Task objective
Across the entries below, how many lines include "content"? Give the number and nothing else.

Source records
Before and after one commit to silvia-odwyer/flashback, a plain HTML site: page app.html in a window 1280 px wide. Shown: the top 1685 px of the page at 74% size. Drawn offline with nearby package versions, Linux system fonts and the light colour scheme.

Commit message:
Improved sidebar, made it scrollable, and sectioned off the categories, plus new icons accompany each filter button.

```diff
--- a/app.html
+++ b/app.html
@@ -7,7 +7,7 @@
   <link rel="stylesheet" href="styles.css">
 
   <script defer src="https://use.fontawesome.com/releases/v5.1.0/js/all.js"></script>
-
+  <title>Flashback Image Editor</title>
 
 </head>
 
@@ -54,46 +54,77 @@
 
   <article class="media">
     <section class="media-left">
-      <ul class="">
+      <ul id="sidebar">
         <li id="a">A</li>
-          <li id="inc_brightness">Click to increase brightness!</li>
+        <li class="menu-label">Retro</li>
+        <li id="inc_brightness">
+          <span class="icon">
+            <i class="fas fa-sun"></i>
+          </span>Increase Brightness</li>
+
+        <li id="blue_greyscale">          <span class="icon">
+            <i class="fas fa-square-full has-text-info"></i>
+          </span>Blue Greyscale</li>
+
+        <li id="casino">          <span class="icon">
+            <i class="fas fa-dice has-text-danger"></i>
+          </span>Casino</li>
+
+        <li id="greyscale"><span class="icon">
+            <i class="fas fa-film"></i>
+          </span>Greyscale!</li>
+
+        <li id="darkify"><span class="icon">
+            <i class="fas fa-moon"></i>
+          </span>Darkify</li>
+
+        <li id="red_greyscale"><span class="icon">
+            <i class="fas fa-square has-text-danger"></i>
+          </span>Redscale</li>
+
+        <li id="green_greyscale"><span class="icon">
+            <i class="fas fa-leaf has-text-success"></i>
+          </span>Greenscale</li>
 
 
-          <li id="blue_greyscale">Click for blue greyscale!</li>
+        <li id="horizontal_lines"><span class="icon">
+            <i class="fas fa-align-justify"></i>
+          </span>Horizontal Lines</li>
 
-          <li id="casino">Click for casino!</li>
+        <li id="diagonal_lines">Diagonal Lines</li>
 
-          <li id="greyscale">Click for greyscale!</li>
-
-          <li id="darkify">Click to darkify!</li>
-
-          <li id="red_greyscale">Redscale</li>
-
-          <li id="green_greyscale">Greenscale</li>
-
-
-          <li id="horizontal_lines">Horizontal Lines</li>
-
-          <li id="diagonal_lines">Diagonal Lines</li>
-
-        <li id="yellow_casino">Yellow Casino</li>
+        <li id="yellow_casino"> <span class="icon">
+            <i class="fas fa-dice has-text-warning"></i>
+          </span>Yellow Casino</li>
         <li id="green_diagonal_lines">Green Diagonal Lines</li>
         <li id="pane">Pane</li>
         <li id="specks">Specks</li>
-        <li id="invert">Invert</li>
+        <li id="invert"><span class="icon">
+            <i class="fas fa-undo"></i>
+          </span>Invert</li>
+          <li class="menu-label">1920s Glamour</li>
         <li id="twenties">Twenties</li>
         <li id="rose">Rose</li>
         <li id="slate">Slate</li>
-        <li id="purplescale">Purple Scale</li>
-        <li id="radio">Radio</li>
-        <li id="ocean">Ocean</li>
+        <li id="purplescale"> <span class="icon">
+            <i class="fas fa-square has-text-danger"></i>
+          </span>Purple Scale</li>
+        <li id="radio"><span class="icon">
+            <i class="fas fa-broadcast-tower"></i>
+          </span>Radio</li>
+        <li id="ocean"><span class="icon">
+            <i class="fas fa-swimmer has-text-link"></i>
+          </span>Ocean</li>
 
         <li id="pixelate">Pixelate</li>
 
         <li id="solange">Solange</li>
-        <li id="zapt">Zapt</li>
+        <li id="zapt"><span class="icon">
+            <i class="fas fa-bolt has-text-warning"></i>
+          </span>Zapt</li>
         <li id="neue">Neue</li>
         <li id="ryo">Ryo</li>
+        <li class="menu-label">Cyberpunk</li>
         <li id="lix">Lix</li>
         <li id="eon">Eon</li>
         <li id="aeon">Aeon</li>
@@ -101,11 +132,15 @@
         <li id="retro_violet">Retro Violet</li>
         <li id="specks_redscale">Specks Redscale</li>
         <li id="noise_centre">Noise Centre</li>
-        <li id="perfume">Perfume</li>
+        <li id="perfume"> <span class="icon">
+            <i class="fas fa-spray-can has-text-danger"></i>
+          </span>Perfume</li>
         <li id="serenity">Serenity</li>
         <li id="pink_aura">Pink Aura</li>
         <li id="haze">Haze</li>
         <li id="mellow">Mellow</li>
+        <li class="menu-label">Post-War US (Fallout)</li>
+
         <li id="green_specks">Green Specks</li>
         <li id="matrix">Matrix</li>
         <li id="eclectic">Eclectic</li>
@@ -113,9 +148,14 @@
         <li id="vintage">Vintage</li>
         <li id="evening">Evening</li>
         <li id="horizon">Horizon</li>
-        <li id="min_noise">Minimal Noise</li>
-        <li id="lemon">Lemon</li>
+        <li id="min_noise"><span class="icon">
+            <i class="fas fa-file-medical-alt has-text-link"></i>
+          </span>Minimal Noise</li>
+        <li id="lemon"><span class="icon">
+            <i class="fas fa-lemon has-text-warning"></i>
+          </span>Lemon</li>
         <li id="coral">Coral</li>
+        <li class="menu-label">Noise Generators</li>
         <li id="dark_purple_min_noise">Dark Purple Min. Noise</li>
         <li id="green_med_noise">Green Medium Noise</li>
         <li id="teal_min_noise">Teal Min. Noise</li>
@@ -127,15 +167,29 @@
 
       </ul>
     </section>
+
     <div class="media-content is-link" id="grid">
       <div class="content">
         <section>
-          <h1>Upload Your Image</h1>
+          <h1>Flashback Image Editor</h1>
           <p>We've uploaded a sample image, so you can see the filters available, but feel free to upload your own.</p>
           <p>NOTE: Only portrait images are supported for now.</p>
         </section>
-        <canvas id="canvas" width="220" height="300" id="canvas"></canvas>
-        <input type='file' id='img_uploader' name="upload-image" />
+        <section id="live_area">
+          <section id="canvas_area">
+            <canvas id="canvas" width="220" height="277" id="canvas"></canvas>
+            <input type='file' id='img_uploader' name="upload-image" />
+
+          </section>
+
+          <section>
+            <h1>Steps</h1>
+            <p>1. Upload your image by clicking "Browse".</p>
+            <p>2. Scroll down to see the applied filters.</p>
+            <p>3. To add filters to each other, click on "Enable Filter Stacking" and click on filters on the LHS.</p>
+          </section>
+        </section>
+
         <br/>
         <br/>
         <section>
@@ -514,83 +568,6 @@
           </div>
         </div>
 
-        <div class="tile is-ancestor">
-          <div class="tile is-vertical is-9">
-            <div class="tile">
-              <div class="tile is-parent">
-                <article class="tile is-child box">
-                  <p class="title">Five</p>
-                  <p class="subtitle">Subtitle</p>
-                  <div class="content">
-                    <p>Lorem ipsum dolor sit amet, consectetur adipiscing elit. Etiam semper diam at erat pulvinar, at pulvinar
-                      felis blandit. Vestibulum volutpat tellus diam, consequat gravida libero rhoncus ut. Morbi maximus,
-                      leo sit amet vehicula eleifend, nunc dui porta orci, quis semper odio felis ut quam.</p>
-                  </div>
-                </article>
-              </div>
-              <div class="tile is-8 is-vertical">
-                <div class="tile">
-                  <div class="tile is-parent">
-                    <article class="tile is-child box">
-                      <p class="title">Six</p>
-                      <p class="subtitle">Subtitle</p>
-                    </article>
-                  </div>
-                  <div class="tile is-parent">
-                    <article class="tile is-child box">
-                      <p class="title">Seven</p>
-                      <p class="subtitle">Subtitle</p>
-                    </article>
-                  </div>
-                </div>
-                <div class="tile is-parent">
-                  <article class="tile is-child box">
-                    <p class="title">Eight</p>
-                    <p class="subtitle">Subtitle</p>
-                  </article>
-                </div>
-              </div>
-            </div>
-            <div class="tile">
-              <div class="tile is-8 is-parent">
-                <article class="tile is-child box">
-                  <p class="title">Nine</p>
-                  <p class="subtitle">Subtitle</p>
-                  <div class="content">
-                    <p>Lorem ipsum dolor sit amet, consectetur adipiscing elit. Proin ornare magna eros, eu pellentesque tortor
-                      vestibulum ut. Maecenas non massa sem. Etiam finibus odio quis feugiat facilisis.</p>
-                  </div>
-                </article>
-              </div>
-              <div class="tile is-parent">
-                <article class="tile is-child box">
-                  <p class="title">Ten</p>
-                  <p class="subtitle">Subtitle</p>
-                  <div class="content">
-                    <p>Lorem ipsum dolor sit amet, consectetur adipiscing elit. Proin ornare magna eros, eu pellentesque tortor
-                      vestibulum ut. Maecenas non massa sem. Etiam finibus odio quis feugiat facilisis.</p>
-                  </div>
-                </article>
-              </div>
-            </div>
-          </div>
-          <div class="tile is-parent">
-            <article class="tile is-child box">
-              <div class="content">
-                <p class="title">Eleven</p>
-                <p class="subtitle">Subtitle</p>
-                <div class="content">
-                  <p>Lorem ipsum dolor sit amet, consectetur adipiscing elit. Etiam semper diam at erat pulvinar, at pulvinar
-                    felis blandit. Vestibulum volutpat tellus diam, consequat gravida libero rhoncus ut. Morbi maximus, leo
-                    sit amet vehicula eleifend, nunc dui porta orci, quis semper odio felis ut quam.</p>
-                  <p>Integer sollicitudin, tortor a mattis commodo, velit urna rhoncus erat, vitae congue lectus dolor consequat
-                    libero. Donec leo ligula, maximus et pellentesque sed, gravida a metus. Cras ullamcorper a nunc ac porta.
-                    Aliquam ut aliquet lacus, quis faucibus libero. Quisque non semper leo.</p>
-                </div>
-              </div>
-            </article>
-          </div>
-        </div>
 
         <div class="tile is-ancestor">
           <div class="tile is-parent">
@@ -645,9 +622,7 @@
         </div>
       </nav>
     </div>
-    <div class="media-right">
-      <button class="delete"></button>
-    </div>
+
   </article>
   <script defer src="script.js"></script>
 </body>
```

Output for this exercise
7